Your goal: Find the string "backend" in the material. Copy every line that has it.

*** Data to examine

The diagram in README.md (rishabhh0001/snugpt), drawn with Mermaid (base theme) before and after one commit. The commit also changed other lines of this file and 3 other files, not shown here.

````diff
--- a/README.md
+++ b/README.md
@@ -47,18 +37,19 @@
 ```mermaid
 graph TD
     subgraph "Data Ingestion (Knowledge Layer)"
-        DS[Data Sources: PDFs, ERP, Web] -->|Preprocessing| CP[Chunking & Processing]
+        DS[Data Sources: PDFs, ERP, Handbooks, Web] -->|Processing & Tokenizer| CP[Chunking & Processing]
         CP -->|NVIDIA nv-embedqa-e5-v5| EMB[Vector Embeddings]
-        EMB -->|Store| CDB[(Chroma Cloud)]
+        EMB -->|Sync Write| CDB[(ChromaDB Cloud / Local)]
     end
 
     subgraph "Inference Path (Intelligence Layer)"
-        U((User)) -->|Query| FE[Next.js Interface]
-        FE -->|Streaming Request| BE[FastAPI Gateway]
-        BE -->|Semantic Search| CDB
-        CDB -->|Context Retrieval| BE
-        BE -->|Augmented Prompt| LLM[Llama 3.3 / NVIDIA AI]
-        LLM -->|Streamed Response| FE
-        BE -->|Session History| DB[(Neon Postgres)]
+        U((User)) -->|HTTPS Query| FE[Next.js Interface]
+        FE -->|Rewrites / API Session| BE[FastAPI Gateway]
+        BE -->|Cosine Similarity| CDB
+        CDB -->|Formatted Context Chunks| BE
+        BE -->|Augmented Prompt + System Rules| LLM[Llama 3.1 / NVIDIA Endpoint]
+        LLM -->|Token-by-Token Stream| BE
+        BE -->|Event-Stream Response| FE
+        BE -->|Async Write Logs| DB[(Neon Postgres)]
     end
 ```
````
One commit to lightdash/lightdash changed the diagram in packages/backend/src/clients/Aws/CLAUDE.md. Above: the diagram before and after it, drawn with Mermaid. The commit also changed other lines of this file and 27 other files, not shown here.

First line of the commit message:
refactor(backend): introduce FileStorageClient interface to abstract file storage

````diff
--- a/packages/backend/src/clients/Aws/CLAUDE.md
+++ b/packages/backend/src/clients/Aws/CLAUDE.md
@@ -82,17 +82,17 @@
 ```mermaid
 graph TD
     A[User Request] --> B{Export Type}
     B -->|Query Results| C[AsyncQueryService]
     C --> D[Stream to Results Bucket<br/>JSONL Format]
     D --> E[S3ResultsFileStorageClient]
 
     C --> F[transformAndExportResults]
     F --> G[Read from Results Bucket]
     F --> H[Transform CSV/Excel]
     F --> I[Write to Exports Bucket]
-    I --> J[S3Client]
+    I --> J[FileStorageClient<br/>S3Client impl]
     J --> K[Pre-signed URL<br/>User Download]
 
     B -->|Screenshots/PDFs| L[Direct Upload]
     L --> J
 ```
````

******

Expected output:
One commit to lightdash/lightdash changed the diagram in packages/backend/src/clients/Aws/CLAUDE.md. Above: the diagram before and after it, drawn with Mermaid. The commit also changed other lines of this file and 27 other files, not shown here.
refactor(backend): introduce FileStorageClient interface to abstract file storage
--- a/packages/backend/src/clients/Aws/CLAUDE.md
+++ b/packages/backend/src/clients/Aws/CLAUDE.md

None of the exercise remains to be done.